╭─ RECORDS FOR THE TASK

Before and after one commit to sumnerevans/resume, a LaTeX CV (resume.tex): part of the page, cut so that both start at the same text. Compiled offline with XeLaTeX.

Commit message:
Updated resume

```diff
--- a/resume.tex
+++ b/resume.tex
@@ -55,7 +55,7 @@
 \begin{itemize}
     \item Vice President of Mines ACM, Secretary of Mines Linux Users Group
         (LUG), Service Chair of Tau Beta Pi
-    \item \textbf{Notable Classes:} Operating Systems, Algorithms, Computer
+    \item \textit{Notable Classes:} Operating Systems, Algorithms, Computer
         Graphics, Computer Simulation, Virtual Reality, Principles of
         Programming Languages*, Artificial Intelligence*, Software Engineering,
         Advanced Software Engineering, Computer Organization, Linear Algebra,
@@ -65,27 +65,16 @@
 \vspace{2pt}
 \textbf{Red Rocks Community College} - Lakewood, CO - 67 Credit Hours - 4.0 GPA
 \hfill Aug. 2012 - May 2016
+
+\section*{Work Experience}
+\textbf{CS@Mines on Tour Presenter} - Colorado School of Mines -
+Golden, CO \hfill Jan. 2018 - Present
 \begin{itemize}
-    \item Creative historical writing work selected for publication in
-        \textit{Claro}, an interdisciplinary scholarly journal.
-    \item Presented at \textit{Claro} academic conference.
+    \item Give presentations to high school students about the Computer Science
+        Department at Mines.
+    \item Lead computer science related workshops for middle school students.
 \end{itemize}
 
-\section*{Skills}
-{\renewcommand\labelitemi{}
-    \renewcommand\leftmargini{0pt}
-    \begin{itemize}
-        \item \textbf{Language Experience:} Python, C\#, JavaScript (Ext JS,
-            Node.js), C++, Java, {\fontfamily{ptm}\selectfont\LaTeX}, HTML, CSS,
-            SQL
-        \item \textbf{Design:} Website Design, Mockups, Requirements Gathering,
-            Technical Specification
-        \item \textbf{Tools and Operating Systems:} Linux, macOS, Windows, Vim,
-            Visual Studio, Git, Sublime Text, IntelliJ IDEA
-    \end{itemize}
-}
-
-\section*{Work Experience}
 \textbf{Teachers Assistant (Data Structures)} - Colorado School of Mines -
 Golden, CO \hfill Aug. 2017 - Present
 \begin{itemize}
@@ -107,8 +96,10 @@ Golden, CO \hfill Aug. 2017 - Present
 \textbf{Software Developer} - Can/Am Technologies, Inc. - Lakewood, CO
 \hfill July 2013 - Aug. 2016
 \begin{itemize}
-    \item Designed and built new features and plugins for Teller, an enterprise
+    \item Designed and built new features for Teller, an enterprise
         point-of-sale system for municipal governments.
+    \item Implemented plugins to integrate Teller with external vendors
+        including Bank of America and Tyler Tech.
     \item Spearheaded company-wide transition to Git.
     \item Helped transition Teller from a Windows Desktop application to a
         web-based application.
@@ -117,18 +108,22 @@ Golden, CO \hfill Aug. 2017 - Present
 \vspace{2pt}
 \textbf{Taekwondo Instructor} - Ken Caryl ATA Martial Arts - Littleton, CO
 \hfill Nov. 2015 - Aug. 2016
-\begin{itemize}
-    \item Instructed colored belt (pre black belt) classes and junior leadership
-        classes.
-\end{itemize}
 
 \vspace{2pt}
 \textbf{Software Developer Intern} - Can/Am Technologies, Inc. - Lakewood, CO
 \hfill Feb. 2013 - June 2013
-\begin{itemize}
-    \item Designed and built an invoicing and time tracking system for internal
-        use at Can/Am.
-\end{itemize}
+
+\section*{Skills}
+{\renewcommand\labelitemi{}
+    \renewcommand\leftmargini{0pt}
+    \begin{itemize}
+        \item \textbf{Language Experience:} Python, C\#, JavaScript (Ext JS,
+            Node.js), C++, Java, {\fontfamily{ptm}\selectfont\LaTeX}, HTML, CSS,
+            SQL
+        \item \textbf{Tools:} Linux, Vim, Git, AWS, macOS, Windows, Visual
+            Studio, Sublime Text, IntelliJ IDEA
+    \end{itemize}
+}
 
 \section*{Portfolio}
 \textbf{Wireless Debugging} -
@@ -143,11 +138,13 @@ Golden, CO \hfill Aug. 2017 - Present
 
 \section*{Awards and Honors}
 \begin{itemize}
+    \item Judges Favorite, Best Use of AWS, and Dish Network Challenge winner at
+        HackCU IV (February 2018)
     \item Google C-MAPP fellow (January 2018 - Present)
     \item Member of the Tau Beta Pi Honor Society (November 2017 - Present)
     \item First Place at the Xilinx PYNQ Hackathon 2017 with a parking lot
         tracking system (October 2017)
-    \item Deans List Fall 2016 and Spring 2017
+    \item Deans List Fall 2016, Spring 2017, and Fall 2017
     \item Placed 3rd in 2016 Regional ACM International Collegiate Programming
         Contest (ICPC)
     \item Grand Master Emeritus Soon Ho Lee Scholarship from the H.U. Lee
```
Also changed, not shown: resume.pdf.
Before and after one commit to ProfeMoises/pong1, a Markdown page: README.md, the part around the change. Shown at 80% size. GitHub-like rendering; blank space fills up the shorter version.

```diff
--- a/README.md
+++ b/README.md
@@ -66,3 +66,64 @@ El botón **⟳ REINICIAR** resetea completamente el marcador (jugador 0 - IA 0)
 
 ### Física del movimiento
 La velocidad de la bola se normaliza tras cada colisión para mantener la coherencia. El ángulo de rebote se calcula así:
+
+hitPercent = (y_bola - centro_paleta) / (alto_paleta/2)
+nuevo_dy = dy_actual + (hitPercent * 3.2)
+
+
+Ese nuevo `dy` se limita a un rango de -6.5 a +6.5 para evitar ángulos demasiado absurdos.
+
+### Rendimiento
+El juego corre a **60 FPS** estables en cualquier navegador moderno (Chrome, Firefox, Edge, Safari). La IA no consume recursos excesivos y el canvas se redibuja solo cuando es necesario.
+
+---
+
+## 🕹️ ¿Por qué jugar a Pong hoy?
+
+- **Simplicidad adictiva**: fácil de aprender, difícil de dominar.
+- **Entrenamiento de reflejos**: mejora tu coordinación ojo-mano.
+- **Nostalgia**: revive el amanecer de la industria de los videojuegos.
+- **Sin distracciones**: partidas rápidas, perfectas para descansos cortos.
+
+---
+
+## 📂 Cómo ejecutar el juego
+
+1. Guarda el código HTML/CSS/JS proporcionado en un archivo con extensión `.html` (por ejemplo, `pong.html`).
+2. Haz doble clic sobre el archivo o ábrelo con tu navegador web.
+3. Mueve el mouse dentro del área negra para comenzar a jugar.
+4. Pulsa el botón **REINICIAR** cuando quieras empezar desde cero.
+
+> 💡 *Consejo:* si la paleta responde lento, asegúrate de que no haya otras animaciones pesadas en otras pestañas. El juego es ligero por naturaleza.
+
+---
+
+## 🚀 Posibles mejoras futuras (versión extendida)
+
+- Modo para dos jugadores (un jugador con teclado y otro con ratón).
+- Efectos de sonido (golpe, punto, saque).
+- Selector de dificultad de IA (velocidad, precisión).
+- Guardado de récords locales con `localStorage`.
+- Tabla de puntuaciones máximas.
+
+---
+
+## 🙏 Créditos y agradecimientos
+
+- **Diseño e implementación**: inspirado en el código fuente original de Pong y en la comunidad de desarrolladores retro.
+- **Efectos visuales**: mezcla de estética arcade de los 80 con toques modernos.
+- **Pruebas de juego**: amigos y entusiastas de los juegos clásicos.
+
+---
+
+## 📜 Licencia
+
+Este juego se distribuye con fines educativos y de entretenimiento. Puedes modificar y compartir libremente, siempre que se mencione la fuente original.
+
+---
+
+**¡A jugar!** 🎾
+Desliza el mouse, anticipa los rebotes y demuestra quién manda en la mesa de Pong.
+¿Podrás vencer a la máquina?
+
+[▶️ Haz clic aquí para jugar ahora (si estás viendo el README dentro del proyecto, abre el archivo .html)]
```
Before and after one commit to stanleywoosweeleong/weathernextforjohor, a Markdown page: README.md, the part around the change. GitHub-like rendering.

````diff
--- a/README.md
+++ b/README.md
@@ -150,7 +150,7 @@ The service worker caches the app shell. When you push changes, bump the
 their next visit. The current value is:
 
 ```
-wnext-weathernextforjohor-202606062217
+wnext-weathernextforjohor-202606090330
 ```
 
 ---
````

╰─

> _AIM OF THE TASK_
Please copy out each line of the listing above that contains the string "README".

> _THE ANSWER_
Before and after one commit to ProfeMoises/pong1, a Markdown page: README.md, the part around the change. Shown at 80% size. GitHub-like rendering; blank space fills up the shorter version.
--- a/README.md
+++ b/README.md
+[▶️ Haz clic aquí para jugar ahora (si estás viendo el README dentro del proyecto, abre el archivo .html)]
Before and after one commit to stanleywoosweeleong/weathernextforjohor, a Markdown page: README.md, the part around the change. GitHub-like rendering.
--- a/README.md
+++ b/README.md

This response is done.